Well, the glamour may be gone, but all in all, I'm glad we're in the age of digital photography. I have two grandchildren on the way, and I hope they're ready for their close-ups!


Monday, March 7, 2011

My Favorite Person

This is my favorite person in the world.


He is my best friend--my boyfriend since 1973 and my husband since 1980.


He is the father of my sons.


He is the rock upon which our family is built.


He is my hero.


And he's all mine, which makes me the luckiest person in the world.

The Most Important Person



I absolutely love this! It was my late mother-in-law's favorite, and she made copies of it for her four daughters and four daughters-in-law. It meant so much to her that it's what her children had printed on the back of the prayer cards at her funeral. It not only reminds me of what a great privilege it is to be a mother, but also of my husband's wonderful mother, a woman who played a huge role in my life and whom I will miss 'til the day I die. I decided to put it on the wall right next to the mirror over my dresser, where I would be sure to see it every day.


Instead of framing, it, though, I tried to make it look like an old document tacked up on the wall. (I have some decorating tendencies that are sort of weird--faux finishes and trompe l'oeil are my bread and butter, so almost nothing in my house is "real.") I employed some tea dyeing and edge burning to give the paper that aged look (hopefully), and then I glued it right onto the wall with some wallpaper paste. If I decide to remove it later, it should come off as easily as any wallpaper border.


I must get away from this computer and get some work done! I just had to try out a post with a photo attached before I could call it quits for today. No one told me how addictive blogging would be!

I'm a blogger! I blog!

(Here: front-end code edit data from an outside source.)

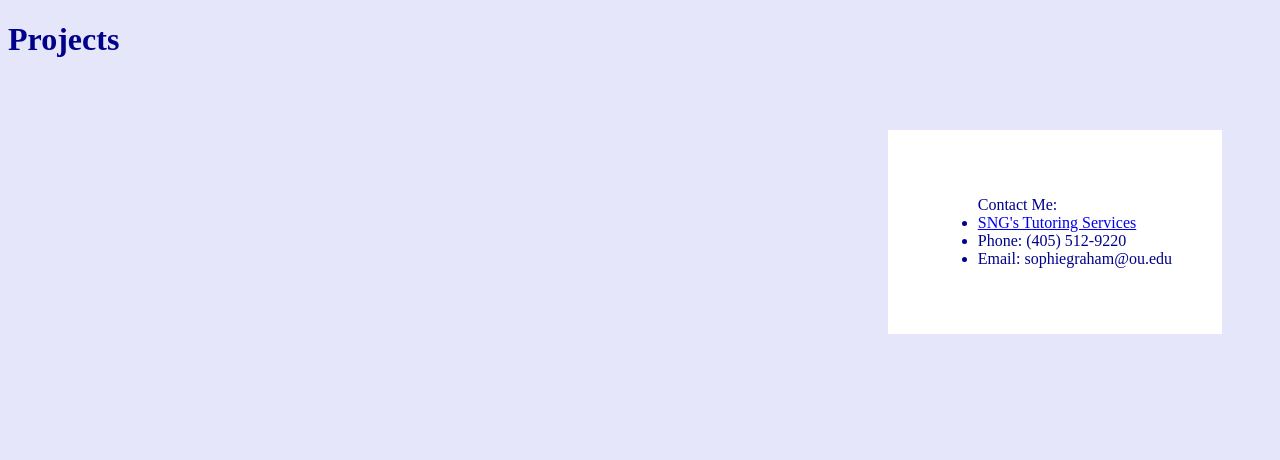
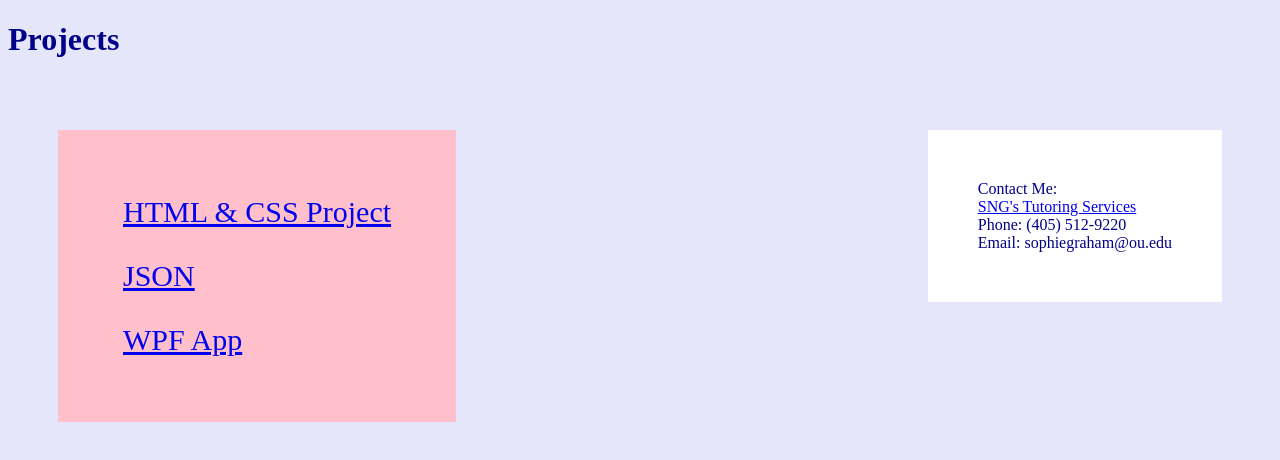
Before and after one commit to grahamsophie/grahamsophie.github.io, a plain HTML site: page Projects.html in a window 1280 px wide. Drawn offline with Linux system fonts and the light colour scheme.

Commit message:
Final submission

```diff
--- a/Home.css
+++ b/Home.css
@@ -36,11 +36,11 @@ div{
     margin:30px;
 }
 
-#Navigation{
+/*#Navigation{
     margin-left:100px;
     padding:30px;
     font-size:30px;
-}
+}*/
 a:hover {
     color: deeppink;
 }
--- a/Projects.css
+++ b/Projects.css
@@ -7,10 +7,24 @@ body {
     color: darkblue;
 }
 
-nav{
+#Contact{
     background-color: white;
     float: right;
     list-style-type: none;
     margin: 50px;
     padding: 50px;
 }
+
+#Projects{
+    background-color: pink;
+    float: left;
+    list-style-type: none;
+    margin: 50px;
+    padding: 50px;
+    margin-bottom: 100px;
+    font-size: 30px;
+}
+
+.Project{
+    padding:15px;
+}
--- a/Projects.html
+++ b/Projects.html
@@ -9,14 +9,18 @@
 <body>
     <h1>Projects</h1>
 
-    <nav>
-        <ul>
-            Contact Me:
-            <li><a href="https://www.facebook.com/SNGstutoringservices/" target="_blank">SNG's Tutoring Services</a></li>
-            <li>Phone: (405) 512-9220</li>
-            <li>Email: sophiegraham@ou.edu</li>
-        </ul>
-    </nav>
+    <ul id="Contact">
+        Contact Me:
+        <li><a href="https://www.facebook.com/SNGstutoringservices/" target="_blank">SNG's Tutoring Services</a></li>
+        <li>Phone: (405) 512-9220</li>
+        <li>Email: sophiegraham@ou.edu</li>
+    </ul>
 
+    <ul id="Projects">
+
+        <li class="Project"><a href="https://github.com/ou-mis/homework-5-grahamsophie.git" target="_blank">HTML & CSS Project</a></li>
+        <li class="Project"><a href="https://github.com/ou-mis/homework-4-grahamsophie.git" target="_blank">JSON</a></li>
+        <li class="Project"><a href="https://github.com/ou-mis/homework-3-grahamsophie.git" target="_blank">WPF App</a></li>
+    </ul>
 </body>
 </html>
```
Also changed, not shown: Home.html (+1 -1 lines).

I am so excited! It worked! I just checked out my blog and the first post is there, the profile picture's there. It's like magic. I'm a blogger! I blog! (For those of you who haven't seen the movie "What About Bob?", that's a reference to Bill Murray shouting, "I'm a sailor! I sail!" Very funny--you should check it out if you've never seen it.)

I just tried to find an image of that scene from the movie on the web that I could add in here, thinking it would be a nice touch; but I can't figure out how to manage that...yet. There's so much to learn!

Ready, set, go!

On a whim, after talking on the phone last night with my daughter-in-law (who's far more computer-savvy than I can ever hope to be, and has been blogging for some time), I decided to start this blog! (Gulp!) I hinted about it to my husband, and he was (as always) very encouraging and supportive; but not one of my five sons has any idea yet. I am, as they are quick to point out, a total "n00b" when it comes to computers. So I'm not sure what I've gotten myself into here. But after becoming a follower of both my daughter-in-law's blog and Ree Drummond's "Pioneer Woman" blog, I thought it might be fun to give it a shot.

Well, I've just spent the last five minutes shutting down my computer and starting it up again, because the first time I was working on the above paragraph, I hit some key that froze everything and I couldn't get the little arrow to go where I wanted it to go. This may be a sign that perhaps I'm not cut out for life in the blogosphere--but I'm stubborn and I'm going to stick with it, at least for a while.

I was thinking that it's too bad that I didn't have the opportunity to do this while I was raising my five boys, because there was at least one good story every day back then. The first four were born between 1983 and l988--there were times when we had three in diapers at once--and then the fifth came along in 1993. My four oldest are now in their twenties and my baby is going off to college in the fall. But I am about to become a grandmother--of twins!--so that should provide some good material!

After another five minutes spent trying to figure out how to edit out a mistake from what I'd just written (as an English major, typos that look like grammatical errors make me crazy!), now I think I'm good to go.

Wish me luck!